Try a reset.  Push the power button and hold in place to force it go go off.  Then push down the power button into the hold/locking direction (That is down) you will see orange on the side of the clip.  Then push the center button on the clip while at the same time putting it on the usb cable. 

First, disconnect your Clip from the USB port.  Reset your Clip by holding the power button in the ON position for 10 seconds.

Now let’s clean up things a bit.  The refresh database hangup issue is causing your freeze, and this issue has been addressed in the successive firmware updates.  Don’t worry, let’s first clear up the database issue to get your Clip running, then we can check on the firmware.

We’ll need to connect in MSC mode first.  MSC mode can be set manually by first switching the power switch to the HOLD position (down) where the orange bar is visible.  HOLD the center button depressed while connecting your Clip to the USB port, and keep this depressed until the device is communicating with the PC.

Now open a Windows Explorer (“My Computer” ) window, and look for your Sansa.  We need the drive letter assigned to the device in MSC mode for the next operation.  Say for this example, the device shows up as E: SANSA CLIP.  Our drive letter is “E”.

Now, from the command prompt or “Run”, type chkdsk E: /f where E is the drive letter we found, and the /f is a “toggle”, telling the chkdsk utility to fix any errors found.  If prompted to save any data, let chkdsk dump that.

Bingo, a happy database file, or so we hope.  The most common source of database hangups is a bad ID3 tag on one of your files.  Here’s a big hint: if you JUST ADDED a file or two, the problem is possibly in those individual files.

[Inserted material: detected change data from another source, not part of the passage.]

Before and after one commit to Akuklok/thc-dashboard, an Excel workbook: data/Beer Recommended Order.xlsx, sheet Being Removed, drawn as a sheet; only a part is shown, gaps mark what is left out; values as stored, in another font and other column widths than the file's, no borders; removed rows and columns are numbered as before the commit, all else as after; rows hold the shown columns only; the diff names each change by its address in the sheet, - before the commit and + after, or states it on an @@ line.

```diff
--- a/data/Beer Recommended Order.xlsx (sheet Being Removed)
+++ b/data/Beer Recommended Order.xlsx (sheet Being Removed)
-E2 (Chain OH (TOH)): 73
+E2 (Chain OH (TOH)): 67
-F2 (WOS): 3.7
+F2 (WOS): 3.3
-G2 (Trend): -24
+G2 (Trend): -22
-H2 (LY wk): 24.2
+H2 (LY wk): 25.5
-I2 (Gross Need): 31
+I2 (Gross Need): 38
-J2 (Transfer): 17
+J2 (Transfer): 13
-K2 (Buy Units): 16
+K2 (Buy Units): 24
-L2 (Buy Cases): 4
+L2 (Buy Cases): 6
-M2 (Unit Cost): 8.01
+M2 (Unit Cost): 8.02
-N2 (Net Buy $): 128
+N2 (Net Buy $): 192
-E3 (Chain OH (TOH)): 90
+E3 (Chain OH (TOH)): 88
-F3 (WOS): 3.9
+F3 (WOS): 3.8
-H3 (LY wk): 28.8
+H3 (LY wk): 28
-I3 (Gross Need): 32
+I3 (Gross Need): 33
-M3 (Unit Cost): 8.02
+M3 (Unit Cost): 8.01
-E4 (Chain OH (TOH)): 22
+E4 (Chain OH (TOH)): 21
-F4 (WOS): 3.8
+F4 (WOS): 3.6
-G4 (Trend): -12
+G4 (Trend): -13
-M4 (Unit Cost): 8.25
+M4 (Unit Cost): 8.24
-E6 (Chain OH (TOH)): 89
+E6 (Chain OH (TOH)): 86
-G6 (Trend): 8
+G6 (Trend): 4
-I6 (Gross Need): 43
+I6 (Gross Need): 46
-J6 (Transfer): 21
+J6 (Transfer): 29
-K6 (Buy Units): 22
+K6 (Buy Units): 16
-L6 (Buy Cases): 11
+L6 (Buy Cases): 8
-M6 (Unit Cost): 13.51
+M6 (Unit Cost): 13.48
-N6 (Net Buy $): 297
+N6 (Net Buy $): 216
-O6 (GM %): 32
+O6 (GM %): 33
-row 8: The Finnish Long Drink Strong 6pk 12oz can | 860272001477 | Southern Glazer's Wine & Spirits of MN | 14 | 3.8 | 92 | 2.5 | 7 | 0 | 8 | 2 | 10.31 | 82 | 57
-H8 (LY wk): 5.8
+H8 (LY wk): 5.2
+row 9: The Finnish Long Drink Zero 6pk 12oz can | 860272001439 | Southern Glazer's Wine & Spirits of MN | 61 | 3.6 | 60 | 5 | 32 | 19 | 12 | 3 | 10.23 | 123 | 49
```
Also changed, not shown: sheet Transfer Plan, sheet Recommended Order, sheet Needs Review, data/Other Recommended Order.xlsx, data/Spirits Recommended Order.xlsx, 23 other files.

Download an ID3 tag editor utility like MP3Tag, and set the tags to use ID3v2.3 and ISO, not UTF characters.

Unplug your device, and unlock the power switch.  Happy database refresh?

Bob  :smileyvery-happy:

Message Edited by neutron_bob on 06-22-2008 07:39 AM